_TASK BRIEF_. Your response should contain each line of the data that includes "settings".
GIVEN RECORDS Block Start
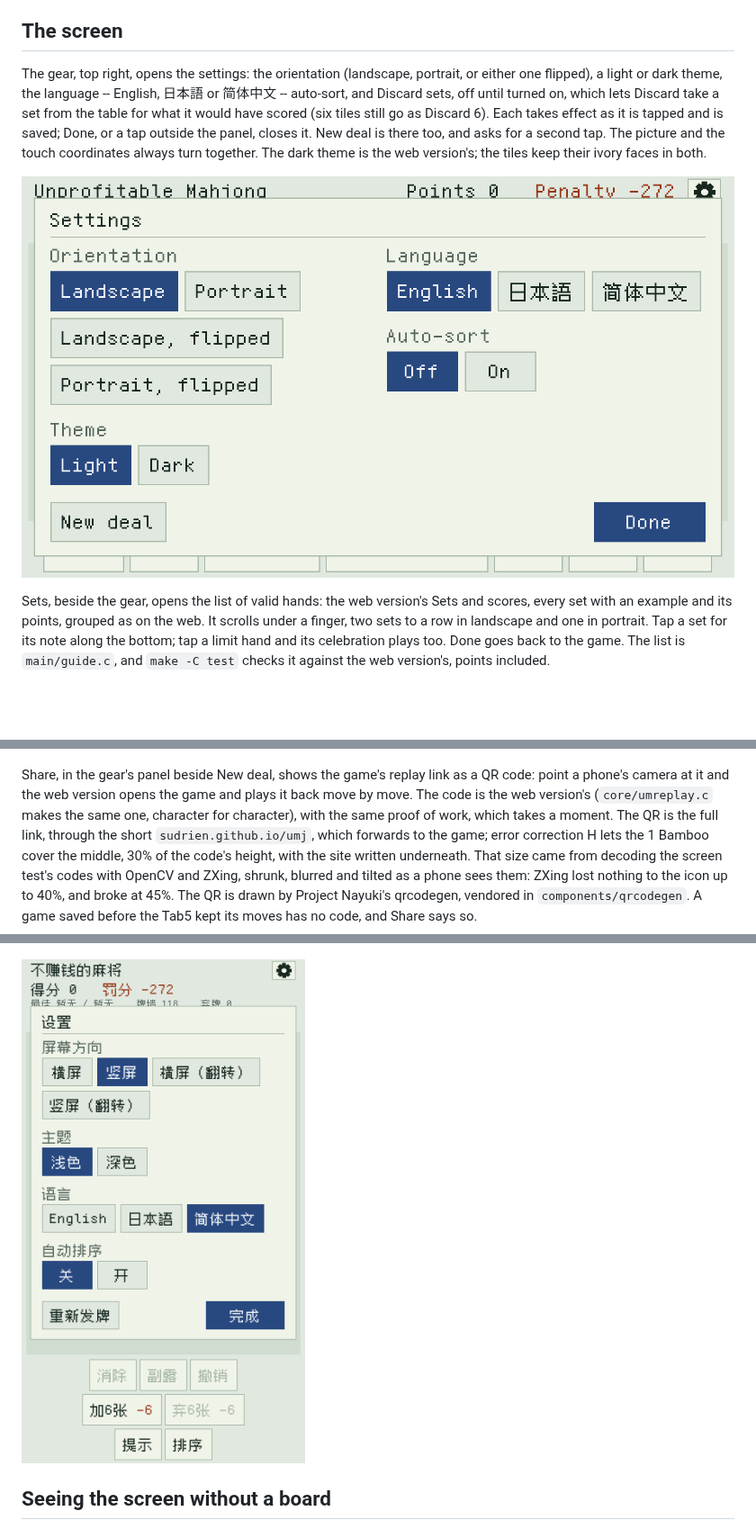
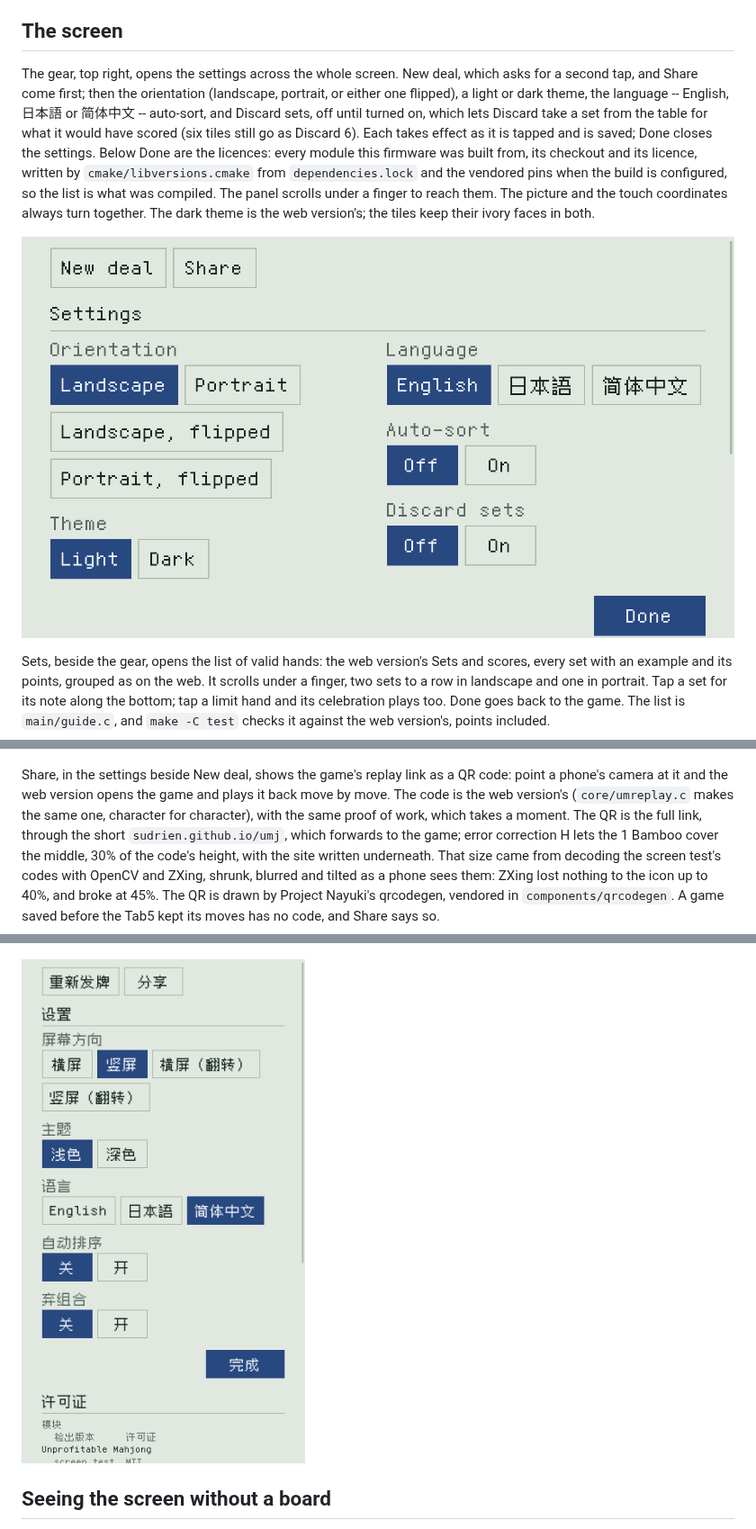
Before and after one commit to Sudrien/unprofitable-mahjong, a Markdown page: m5tab5/README.md, 3 parts joined by grey strips. Shown at 90% size. GitHub-like rendering; pictures changed too: m5tab5/screenshots/settings-portrait-zh.png, m5tab5/screenshots/settings.png; blank space fills up the shorter version.

```diff
--- a/m5tab5/README.md
+++ b/m5tab5/README.md
@@ -42,13 +42,18 @@ dependency until something is.
 
 ## The screen
 
-The gear, top right, opens the settings: the orientation (landscape,
-portrait, or either one flipped), a light or dark theme, the language
--- English, 日本語 or 简体中文 -- auto-sort, and Discard sets, off
-until turned on, which lets Discard take a set from the table for what
-it would have scored (six tiles still go as Discard 6). Each takes effect as it
-is tapped and is saved; Done, or a tap outside the panel, closes it.
-New deal is there too, and asks for a second tap. The picture
+The gear, top right, opens the settings across the whole screen. New
+deal, which asks for a second tap, and Share come first; then the
+orientation (landscape, portrait, or either one flipped), a light or
+dark theme, the language -- English, 日本語 or 简体中文 -- auto-sort,
+and Discard sets, off until turned on, which lets Discard take a set
+from the table for what it would have scored (six tiles still go as
+Discard 6). Each takes effect as it is tapped and is saved; Done closes
+the settings. Below Done are the licences: every module this firmware
+was built from, its checkout and its licence, written by
+`cmake/libversions.cmake` from `dependencies.lock` and the vendored pins
+when the build is configured, so the list is what was compiled. The
+panel scrolls under a finger to reach them. The picture
 and the touch coordinates always turn together. The dark theme is the
 web version's; the tiles keep their ivory faces in both.
 
@@ -64,7 +69,7 @@ the web version's, points included.
 
 ![Sets](screenshots/sets.png)
 
-Share, in the gear's panel beside New deal, shows the game's replay link
+Share, in the settings beside New deal, shows the game's replay link
 as a QR code: point a phone's camera at it and the web version opens the
 game and plays it back move by move. The code is the web version's
 (`core/umreplay.c` makes the same one, character for character), with
```
Also changed, not shown: 8 other files.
GIVEN RECORDS Block End
_RESPONSE_.
Before and after one commit to Sudrien/unprofitable-mahjong, a Markdown page: m5tab5/README.md, 3 parts joined by grey strips. Shown at 90% size. GitHub-like rendering; pictures changed too: m5tab5/screenshots/settings-portrait-zh.png, m5tab5/screenshots/settings.png; blank space fills up the shorter version.
-The gear, top right, opens the settings: the orientation (landscape,
+The gear, top right, opens the settings across the whole screen. New
+the settings. Below Done are the licences: every module this firmware
+Share, in the settings beside New deal, shows the game's replay link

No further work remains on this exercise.